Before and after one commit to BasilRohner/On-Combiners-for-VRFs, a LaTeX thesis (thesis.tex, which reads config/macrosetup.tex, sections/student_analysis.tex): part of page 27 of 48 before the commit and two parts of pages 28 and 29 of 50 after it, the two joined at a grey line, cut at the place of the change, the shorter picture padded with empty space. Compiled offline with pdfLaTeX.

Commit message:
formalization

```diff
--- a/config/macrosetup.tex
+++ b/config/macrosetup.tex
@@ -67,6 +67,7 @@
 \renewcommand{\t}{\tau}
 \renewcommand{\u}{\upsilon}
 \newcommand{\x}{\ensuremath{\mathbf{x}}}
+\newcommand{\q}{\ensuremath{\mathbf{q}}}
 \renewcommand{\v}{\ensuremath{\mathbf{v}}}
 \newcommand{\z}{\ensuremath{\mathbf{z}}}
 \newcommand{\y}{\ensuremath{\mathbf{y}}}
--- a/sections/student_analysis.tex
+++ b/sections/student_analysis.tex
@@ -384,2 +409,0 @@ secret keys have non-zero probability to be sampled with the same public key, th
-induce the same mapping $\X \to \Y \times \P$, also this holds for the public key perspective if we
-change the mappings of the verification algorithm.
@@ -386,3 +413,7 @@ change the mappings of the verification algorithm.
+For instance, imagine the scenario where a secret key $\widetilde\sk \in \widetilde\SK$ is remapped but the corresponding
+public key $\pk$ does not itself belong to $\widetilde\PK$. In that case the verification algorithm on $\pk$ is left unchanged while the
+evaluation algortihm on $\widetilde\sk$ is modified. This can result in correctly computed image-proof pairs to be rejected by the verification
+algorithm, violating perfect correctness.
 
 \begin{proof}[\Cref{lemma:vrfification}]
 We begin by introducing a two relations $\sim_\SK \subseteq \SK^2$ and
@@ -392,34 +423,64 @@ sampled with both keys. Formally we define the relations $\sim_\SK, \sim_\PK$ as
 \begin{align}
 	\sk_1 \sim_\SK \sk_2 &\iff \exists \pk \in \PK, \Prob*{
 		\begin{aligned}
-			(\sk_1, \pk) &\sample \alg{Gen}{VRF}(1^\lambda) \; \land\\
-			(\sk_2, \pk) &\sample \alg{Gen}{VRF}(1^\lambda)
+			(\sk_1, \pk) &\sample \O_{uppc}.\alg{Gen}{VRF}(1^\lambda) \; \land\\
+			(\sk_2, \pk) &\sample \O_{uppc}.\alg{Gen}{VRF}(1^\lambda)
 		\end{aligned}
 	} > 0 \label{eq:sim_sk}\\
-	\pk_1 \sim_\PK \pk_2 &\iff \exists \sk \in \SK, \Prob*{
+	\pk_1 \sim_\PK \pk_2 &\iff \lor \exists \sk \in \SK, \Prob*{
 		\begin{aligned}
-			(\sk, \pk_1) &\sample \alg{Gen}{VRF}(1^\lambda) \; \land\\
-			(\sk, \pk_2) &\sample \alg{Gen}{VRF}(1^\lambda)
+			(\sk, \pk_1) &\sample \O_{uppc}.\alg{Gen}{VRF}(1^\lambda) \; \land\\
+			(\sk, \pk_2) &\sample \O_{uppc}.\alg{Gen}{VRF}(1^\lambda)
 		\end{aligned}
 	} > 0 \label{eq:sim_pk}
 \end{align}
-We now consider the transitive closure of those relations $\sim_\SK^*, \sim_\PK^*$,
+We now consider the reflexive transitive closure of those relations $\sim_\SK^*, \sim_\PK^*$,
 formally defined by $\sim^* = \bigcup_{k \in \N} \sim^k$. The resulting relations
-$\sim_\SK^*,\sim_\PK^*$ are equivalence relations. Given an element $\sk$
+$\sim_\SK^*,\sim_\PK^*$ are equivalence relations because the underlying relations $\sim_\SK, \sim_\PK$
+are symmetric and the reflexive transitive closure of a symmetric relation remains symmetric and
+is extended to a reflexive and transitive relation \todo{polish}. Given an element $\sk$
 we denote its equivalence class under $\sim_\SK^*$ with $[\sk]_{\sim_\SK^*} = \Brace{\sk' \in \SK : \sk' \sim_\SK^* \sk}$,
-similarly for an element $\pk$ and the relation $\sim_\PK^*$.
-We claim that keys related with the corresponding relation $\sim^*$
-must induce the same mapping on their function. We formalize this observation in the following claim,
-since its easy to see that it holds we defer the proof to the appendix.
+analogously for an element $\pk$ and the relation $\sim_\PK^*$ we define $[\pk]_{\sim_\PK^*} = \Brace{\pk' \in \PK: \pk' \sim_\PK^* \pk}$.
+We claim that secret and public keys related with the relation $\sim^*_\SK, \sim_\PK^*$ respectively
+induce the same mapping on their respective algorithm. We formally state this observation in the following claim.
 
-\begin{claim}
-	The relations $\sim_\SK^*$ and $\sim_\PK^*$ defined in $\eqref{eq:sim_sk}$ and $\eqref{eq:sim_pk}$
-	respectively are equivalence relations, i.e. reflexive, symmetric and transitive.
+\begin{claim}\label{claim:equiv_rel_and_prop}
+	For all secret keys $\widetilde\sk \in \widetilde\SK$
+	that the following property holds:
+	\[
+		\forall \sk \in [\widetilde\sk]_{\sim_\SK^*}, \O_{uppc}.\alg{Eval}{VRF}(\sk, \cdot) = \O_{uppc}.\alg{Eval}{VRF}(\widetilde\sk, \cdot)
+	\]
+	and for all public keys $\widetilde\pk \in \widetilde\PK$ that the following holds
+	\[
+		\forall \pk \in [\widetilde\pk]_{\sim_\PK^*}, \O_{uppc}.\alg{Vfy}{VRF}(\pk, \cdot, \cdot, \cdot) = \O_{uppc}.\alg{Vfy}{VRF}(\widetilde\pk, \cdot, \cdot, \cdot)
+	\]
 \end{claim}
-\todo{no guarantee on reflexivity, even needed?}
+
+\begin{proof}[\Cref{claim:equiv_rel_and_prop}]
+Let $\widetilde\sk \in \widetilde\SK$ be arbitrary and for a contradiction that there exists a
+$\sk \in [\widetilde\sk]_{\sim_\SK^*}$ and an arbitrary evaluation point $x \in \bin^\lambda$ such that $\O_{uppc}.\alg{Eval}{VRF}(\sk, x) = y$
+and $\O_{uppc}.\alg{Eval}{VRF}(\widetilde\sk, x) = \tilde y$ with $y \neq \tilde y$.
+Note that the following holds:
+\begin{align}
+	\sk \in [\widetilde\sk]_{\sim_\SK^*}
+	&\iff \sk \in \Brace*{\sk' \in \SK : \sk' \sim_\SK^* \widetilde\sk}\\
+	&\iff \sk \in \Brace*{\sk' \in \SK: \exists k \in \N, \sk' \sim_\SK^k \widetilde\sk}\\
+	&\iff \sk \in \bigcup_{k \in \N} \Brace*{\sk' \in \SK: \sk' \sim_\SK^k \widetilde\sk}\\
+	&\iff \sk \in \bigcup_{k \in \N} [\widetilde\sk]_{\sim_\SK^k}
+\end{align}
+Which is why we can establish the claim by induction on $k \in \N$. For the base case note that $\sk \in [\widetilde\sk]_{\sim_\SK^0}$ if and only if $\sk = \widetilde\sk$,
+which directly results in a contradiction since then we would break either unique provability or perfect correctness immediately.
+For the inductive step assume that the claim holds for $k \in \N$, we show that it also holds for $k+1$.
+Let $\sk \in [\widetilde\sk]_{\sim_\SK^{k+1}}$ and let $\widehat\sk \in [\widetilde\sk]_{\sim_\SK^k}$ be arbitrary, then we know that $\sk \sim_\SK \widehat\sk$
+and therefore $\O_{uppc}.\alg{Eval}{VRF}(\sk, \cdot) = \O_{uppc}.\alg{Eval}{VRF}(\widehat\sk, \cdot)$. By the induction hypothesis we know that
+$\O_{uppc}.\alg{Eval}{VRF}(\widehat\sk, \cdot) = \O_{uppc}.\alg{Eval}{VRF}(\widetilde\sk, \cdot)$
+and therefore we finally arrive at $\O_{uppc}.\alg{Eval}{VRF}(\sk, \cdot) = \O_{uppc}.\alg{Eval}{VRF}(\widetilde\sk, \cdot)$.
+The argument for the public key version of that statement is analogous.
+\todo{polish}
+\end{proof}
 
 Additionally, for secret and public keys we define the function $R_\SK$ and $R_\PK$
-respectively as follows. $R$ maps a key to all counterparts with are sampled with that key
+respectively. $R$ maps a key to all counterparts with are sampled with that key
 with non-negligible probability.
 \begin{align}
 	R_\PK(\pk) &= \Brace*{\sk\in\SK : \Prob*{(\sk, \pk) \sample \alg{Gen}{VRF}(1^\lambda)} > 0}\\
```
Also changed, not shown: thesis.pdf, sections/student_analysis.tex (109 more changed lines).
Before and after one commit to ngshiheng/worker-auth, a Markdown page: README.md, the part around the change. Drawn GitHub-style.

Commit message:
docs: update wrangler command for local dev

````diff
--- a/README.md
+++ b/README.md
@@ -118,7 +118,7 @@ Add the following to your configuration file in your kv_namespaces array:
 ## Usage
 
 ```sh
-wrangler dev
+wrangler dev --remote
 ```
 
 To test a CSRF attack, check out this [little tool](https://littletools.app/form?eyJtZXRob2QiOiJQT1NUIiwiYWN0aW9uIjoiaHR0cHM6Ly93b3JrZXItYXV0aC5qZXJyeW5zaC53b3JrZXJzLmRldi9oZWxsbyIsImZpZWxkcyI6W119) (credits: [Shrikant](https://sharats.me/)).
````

#####

WORK REQUIRED: The reply is to be one number, the count of lines in the records above that contain "algorithm".

OUTPUT OF THE EXERCISE: 5